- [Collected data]
····················
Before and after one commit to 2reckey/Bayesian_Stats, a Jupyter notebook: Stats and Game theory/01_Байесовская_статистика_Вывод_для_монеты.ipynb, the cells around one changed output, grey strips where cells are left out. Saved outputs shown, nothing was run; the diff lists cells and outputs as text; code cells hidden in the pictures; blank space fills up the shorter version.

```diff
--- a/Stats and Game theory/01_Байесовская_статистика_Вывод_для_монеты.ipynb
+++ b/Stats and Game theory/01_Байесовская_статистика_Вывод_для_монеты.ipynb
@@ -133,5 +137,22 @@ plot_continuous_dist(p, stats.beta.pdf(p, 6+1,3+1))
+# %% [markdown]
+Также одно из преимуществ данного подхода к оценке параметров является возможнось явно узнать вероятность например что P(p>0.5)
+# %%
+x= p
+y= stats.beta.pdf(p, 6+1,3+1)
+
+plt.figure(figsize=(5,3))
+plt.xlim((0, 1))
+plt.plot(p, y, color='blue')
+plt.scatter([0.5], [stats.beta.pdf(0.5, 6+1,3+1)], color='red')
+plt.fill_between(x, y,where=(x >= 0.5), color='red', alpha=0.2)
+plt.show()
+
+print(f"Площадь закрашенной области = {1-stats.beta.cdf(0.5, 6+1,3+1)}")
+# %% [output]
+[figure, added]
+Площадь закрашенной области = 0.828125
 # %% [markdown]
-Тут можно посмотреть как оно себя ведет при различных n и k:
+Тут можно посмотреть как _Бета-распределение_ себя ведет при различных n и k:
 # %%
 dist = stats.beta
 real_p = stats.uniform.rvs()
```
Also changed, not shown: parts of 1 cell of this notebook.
····················
- [ABOUT THIS EXERCISE] Each record is to be repeated exactly.

- [RESULT FOR THIS EXERCISE]
Before and after one commit to 2reckey/Bayesian_Stats, a Jupyter notebook: Stats and Game theory/01_Байесовская_статистика_Вывод_для_монеты.ipynb, the cells around one changed output, grey strips where cells are left out. Saved outputs shown, nothing was run; the diff lists cells and outputs as text; code cells hidden in the pictures; blank space fills up the shorter version.

```diff
--- a/Stats and Game theory/01_Байесовская_статистика_Вывод_для_монеты.ipynb
+++ b/Stats and Game theory/01_Байесовская_статистика_Вывод_для_монеты.ipynb
@@ -133,5 +137,22 @@ plot_continuous_dist(p, stats.beta.pdf(p, 6+1,3+1))
+# %% [markdown]
+Также одно из преимуществ данного подхода к оценке параметров является возможнось явно узнать вероятность например что P(p>0.5)
+# %%
+x= p
+y= stats.beta.pdf(p, 6+1,3+1)
+
+plt.figure(figsize=(5,3))
+plt.xlim((0, 1))
+plt.plot(p, y, color='blue')
+plt.scatter([0.5], [stats.beta.pdf(0.5, 6+1,3+1)], color='red')
+plt.fill_between(x, y,where=(x >= 0.5), color='red', alpha=0.2)
+plt.show()
+
+print(f"Площадь закрашенной области = {1-stats.beta.cdf(0.5, 6+1,3+1)}")
+# %% [output]
+[figure, added]
+Площадь закрашенной области = 0.828125
 # %% [markdown]
-Тут можно посмотреть как оно себя ведет при различных n и k:
+Тут можно посмотреть как _Бета-распределение_ себя ведет при различных n и k:
 # %%
 dist = stats.beta
 real_p = stats.uniform.rvs()
```
Also changed, not shown: parts of 1 cell of this notebook.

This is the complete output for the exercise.